Bloggers Unite to Promote Online Freedom of Speech Act

Filed as News on March 9, 2006 8:29 pm

by Duncan

Repost This

Bloggers from both sides of politics have joined forces to push the Online Freedom of Speech Act (H.R. 1606) through the US Congress.

According to Human Events Online, a bipartisan letter urging members of Congress to vote in favor of passing the bill was sent off this morning. The letter was authored by Michael Krempasky of RedState.com and Markos Moulitsas Zúniga of DailyKos.com.

Part of the letter includes:

H.R. 1606 would preserve the status quo which governed the 2004 election cycle and beyond, one in which a vibrant blogosphere empowered millions of citizens to influence national politics, leveling the effect of wealth on the electoral process, and without any of the corruption which its opponents now fear. Its passage would send a strong message to the Federal Election Commission to tread lightly when it comes to the Internet, telling it that Congress does not wish to stifle online citizen participation in the political process.

Published reports indicate that, as of February 2006, there are over 14 million weblogs, with approximately 75,000 new blogs are created every day, about one every second. The blogosphere is over 60 times bigger than it was only 3 years ago. With the blogosphere continuing to double in size about every five-and-a-half months, it is simply not possible for any person or entity, no matter how wealthy they may be or how much money they can spend, to dominate or corrupt online political discourse.

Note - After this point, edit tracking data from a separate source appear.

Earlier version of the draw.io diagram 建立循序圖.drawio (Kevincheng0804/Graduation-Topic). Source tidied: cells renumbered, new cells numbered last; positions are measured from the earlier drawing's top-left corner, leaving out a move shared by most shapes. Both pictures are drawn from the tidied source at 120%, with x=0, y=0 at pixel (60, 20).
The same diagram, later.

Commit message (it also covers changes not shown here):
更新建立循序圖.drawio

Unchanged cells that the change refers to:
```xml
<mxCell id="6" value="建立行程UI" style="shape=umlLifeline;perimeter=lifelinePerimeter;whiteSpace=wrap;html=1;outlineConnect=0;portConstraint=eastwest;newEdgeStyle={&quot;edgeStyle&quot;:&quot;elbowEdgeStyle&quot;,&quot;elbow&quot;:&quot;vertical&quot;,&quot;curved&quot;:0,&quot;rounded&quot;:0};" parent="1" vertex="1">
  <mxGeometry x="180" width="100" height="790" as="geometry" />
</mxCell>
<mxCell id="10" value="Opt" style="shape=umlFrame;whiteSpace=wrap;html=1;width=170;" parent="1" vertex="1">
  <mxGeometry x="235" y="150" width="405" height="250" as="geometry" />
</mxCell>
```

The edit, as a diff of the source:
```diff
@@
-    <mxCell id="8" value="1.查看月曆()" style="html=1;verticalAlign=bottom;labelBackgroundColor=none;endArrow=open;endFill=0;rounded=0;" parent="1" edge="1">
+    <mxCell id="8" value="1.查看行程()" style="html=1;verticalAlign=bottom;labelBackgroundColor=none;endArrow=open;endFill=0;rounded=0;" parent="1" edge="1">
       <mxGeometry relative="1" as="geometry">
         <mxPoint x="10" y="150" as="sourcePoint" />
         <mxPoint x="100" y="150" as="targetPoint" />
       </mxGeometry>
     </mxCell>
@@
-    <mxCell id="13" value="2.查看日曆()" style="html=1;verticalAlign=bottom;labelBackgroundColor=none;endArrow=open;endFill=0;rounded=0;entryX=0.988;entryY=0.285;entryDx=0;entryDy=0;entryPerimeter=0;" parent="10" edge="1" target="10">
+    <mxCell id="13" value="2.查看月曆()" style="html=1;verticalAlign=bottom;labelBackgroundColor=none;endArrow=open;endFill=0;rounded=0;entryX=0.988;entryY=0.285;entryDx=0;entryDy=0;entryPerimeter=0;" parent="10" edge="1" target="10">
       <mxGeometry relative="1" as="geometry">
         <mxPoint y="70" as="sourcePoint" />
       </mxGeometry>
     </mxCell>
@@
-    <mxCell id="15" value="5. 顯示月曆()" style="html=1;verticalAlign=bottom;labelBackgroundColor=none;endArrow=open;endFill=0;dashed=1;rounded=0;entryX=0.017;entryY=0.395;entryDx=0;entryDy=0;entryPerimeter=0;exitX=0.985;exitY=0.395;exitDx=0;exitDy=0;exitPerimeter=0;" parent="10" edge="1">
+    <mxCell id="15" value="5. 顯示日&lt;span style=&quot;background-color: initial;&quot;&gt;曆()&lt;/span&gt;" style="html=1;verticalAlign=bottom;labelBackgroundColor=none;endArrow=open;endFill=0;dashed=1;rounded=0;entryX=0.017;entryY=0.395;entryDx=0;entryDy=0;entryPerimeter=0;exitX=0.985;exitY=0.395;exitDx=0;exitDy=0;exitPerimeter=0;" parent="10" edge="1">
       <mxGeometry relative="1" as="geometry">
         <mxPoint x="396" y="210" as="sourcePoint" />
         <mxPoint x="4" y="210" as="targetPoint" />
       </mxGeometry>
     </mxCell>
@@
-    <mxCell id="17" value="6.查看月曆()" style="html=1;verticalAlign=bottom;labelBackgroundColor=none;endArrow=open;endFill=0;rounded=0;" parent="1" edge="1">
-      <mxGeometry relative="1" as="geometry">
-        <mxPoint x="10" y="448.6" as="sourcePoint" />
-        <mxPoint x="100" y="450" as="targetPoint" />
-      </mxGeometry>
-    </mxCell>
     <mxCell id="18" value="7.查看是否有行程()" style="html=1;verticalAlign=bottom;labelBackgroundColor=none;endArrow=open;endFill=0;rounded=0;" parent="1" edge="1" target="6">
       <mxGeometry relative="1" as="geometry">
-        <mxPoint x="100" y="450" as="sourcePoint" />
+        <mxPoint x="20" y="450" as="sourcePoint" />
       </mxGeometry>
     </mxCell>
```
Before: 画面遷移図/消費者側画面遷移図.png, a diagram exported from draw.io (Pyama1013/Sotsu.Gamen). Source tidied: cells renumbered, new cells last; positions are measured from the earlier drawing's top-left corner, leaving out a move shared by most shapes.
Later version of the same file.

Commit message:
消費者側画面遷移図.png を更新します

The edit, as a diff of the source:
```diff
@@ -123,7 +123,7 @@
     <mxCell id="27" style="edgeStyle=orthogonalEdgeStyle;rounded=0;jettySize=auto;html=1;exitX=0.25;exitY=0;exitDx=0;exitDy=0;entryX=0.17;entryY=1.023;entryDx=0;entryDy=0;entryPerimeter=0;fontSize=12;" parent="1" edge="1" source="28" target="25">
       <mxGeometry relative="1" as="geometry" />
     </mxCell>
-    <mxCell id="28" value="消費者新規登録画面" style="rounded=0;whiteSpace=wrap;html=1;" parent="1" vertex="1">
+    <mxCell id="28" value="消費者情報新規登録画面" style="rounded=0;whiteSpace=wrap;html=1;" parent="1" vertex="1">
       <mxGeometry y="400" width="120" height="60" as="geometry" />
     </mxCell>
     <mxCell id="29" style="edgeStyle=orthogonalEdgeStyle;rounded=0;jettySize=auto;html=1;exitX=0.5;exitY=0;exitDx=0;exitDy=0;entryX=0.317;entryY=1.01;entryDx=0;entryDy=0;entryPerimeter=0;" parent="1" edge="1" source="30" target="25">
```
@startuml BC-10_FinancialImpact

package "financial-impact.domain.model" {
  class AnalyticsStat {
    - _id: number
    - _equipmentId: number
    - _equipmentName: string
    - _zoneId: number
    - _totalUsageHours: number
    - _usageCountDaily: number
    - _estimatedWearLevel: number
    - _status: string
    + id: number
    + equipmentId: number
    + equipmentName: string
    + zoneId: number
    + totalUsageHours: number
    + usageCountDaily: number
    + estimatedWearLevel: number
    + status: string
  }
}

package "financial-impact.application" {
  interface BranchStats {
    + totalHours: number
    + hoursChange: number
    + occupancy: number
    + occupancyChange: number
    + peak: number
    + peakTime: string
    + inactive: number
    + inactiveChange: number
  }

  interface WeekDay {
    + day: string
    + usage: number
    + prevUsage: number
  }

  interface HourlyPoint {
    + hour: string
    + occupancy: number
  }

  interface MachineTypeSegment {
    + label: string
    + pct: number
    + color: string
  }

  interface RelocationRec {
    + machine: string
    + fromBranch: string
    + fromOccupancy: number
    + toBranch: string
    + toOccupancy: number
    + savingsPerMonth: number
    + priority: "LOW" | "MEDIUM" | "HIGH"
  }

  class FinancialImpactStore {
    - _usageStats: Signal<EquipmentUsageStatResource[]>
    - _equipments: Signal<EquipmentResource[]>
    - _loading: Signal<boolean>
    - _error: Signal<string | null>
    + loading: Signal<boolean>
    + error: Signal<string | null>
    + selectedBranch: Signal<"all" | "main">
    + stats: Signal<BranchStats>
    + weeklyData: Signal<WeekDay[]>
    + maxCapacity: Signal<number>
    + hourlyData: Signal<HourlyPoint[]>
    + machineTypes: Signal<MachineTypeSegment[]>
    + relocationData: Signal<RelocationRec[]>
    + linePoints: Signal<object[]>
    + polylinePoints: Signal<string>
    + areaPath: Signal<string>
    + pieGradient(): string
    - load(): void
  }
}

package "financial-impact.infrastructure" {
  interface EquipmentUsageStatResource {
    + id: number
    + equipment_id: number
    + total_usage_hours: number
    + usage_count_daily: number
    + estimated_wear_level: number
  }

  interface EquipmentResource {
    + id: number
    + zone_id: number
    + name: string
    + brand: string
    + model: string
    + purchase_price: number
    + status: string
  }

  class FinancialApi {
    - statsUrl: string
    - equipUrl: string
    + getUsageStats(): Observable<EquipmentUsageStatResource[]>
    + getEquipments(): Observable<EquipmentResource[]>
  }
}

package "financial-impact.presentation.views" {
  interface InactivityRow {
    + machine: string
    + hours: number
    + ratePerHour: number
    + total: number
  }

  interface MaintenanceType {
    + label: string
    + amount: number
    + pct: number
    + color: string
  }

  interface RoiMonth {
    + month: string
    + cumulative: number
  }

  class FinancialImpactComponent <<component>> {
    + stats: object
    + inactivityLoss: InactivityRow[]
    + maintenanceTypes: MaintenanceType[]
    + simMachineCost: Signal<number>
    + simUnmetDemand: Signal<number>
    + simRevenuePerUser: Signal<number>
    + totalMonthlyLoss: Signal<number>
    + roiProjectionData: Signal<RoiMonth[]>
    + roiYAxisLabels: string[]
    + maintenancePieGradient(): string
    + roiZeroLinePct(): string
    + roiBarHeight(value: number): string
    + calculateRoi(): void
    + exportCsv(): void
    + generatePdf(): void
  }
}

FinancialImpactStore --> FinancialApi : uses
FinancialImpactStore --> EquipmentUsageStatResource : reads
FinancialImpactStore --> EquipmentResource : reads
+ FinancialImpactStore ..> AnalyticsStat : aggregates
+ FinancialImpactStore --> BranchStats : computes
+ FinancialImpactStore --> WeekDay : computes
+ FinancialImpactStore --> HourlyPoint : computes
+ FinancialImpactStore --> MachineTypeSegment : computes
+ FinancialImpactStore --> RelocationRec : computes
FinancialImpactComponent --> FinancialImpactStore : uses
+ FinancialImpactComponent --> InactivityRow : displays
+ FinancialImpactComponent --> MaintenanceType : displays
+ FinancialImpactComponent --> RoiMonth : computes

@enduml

Mind you, they cant count. 14 million blogs? Even Technorati managed to track 27 odd million.

This post was written by

You can visit the for a short bio, more posts, and other information about the author.

Submissions & Subscriptions

Submit the post to Reddit, StumbleUpon, Digg or Del.icio.us.

Did you like it? Then subscribe to our RSS feed!



  1. By дизайн posted on March 10, 2006 at 9:44 am
    Want an avatar? Get a gravatar! • You can link to this comment

    14 million blogs? – yeah